It is an exciting time at the University of Kentucky – K Week is well underway, classes are about to begin and some 4,500 eager first-year students are dreaming big and “seeing blue.” It has been an exciting summer for the UK Family, and Mary Lynne and I continue to feel the warmth of our campus community and the city of Lexington. Over the last year, we’ve made incredible progress. We dreamed – and achieved – big dreams, and we remain energized for the bright days ahead as we prepare for our sesquicentennial.
Recently, I sat down with Business Lexington Editor, Tom Martin, to talk about the future of the University of Kentucky as we commit anew to our shared Kentucky Promise. We discussed UK’s top priorities of affordability and access, a robust undergraduate education program, our innovative housing endeavor and the international partnerships being built by our world-class faculty scientists. Enjoy!
"Business Lexington - Q&A: Eli Capilouto"
By Robbie Clark
The need to address today’s difficult economic realities has led to some controversial changes at the University of Kentucky under President Eli Capilouto, but UK’s top priority, he said recently, is undergraduate education.
TM (Tom Martin): One of the early bold steps that you made soon after arriving at UK was to decouple the university from the prospect of renovating and expanding Rupp Arena and the surrounding environs. Was that a difficult decision?
EC (Eli Capilouto): … I appreciate the task force and the mayor’s dream. I think it’s an exciting vision. I hope we get there one day, but my responsibility is to make sure that we have those facilities that complement our 21st century faculty. We need 21st century facilities so that we can attract the best and brightest, provide an education such that every student who leaves is the best and brightest.

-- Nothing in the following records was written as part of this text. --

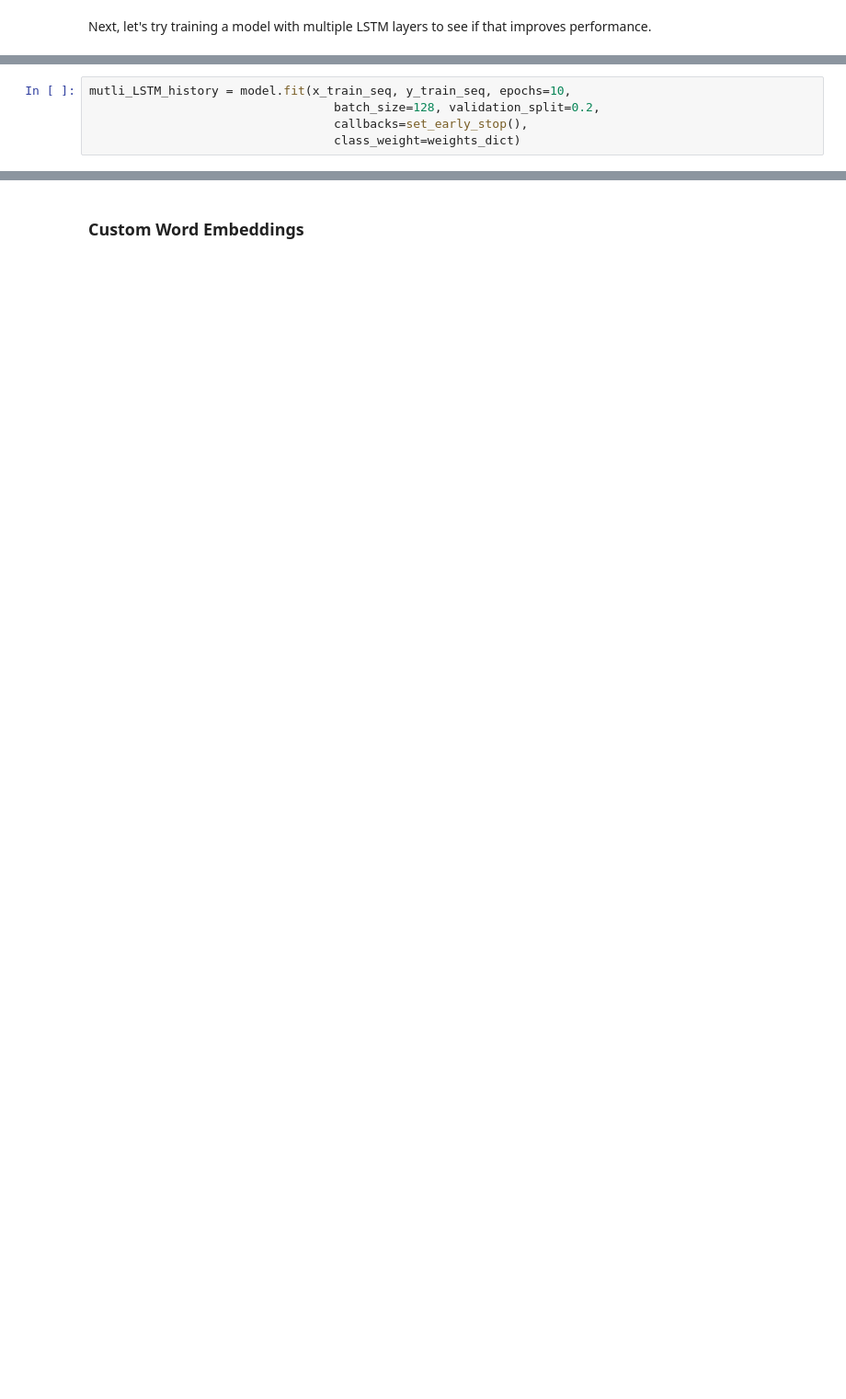
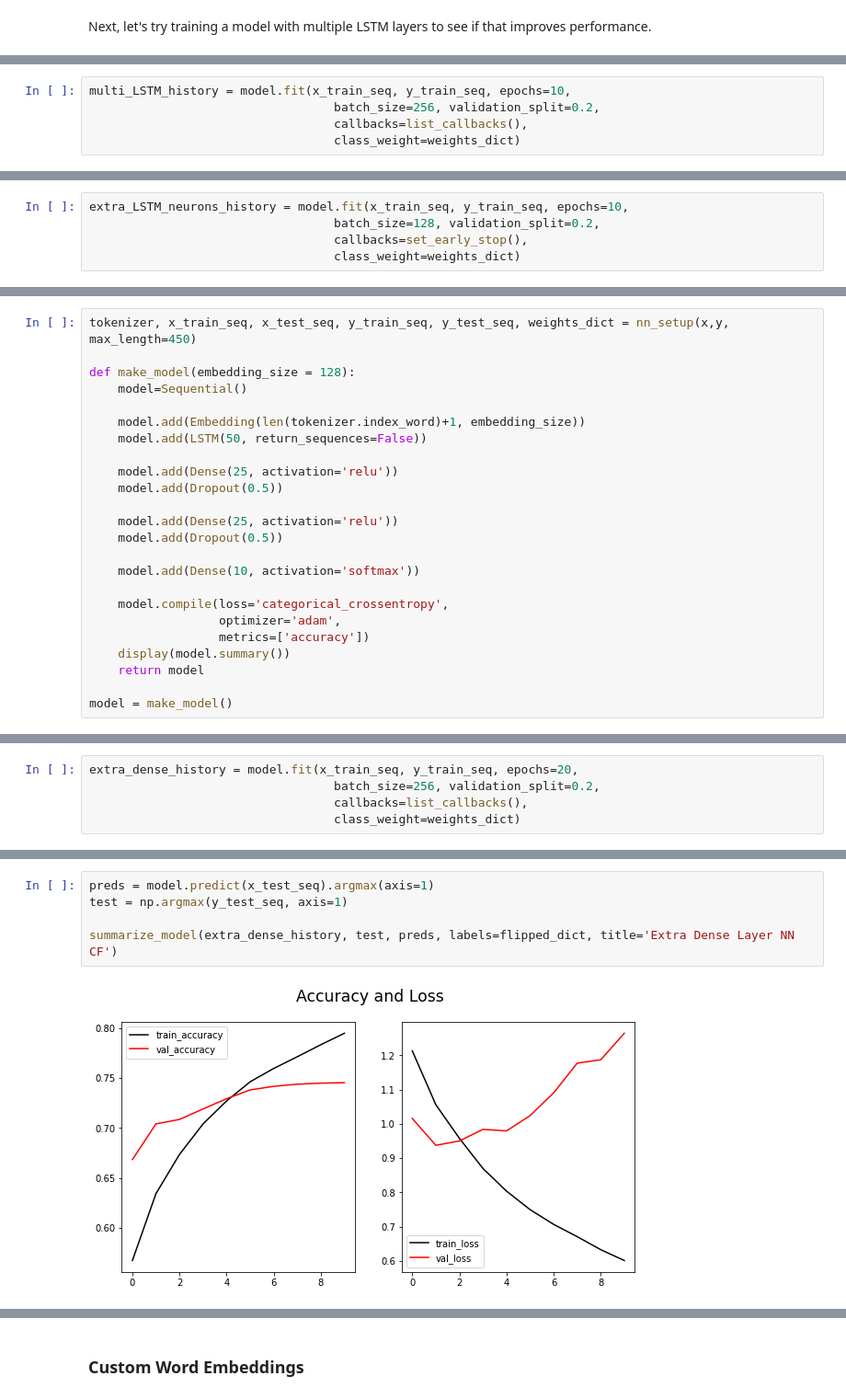
Before and after one commit to kcalizadeh/phil_nlp, a Jupyter notebook: neural_networks.ipynb, the cells around one changed output, grey strips where cells are left out. Shown at 92% size. Drawn from its saved outputs; the diff is of its cells as text; blank space fills up the shorter version.

```diff
--- a/neural_networks.ipynb
+++ b/neural_networks.ipynb
@@ -374,0 +468,5 @@ None
+# %%
+multi_LSTM_history = model.fit(x_train_seq, y_train_seq, epochs=10,
+                                  batch_size=256, validation_split=0.2,
+                                  callbacks=list_callbacks(),
+                                  class_weight=weights_dict)
@@ -375,5 +505,5 @@ None
 # %%
-mutli_LSTM_history = model.fit(x_train_seq, y_train_seq, epochs=10,
+extra_LSTM_neurons_history = model.fit(x_train_seq, y_train_seq, epochs=10,
                                   batch_size=128, validation_split=0.2,
                                   callbacks=set_early_stop(),
                                   class_weight=weights_dict)
@@ -394,0 +525,24 @@ This model also could not do any better than just random guessing. Since messing
+# %%
+tokenizer, x_train_seq, x_test_seq, y_train_seq, y_test_seq, weights_dict = nn_setup(x,y, max_length=450)
+
+def make_model(embedding_size = 128):
+    model=Sequential()
+
+    model.add(Embedding(len(tokenizer.index_word)+1, embedding_size))
+    model.add(LSTM(50, return_sequences=False))
+
+    model.add(Dense(25, activation='relu'))
+    model.add(Dropout(0.5))
+
+    model.add(Dense(25, activation='relu'))
+    model.add(Dropout(0.5))
+
+    model.add(Dense(10, activation='softmax'))
+
+    model.compile(loss='categorical_crossentropy',
+                  optimizer='adam',
+                  metrics=['accuracy'])
+    display(model.summary())
+    return model
+
+model = make_model()
@@ -394,0 +568,5 @@ This model also could not do any better than just random guessing. Since messing
+# %%
+extra_dense_history = model.fit(x_train_seq, y_train_seq, epochs=20,
+                                  batch_size=256, validation_split=0.2,
+                                  callbacks=list_callbacks(),
+                                  class_weight=weights_dict)
@@ -394,0 +594,7 @@ This model also could not do any better than just random guessing. Since messing
+# %%
+preds = model.predict(x_test_seq).argmax(axis=1)
+test = np.argmax(y_test_seq, axis=1)
+
+summarize_model(extra_dense_history, test, preds, labels=flipped_dict, title='Extra Dense Layer NN CF')
+# %% [output]
+[figure, added]
```
Also changed, not shown: parts of 82 cells of this notebook.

TM: You oversaw a significant round of layoffs in the not-too-distant past. What are your priorities going forward?
EC: … Our Board of Trustees unanimously approved some priorities last October. And number one amongst those was redoubling our focus on undergraduate education. So that’s been our guide as we’ve had to make choices. Over the last three years, the University of Kentucky, I think, prepared itself well to be able to meet the demands and needs of undergraduate students. We grew our faculty by 9 percent. So we’re now positioned to grow our student body and provide them and our citizens more access to higher quality degrees.
Our faculty, who are never satisfied, thought that they could make what was an already exceptional curriculum even better. So they made tremendous improvements to our UK Core so that every student, when they take those fundamental core courses, will be well prepared for life.
… We also said we’re going to increase access and affordability, so next year we are not going to increase tuition more than 3 percent. That’s a bold commitment that few universities are prepared to make in this kind of environment. We increased our scholarships for our top-notch students by $10 million as well. That’s what we’ve done on the student side, on the faculty side, curriculum side.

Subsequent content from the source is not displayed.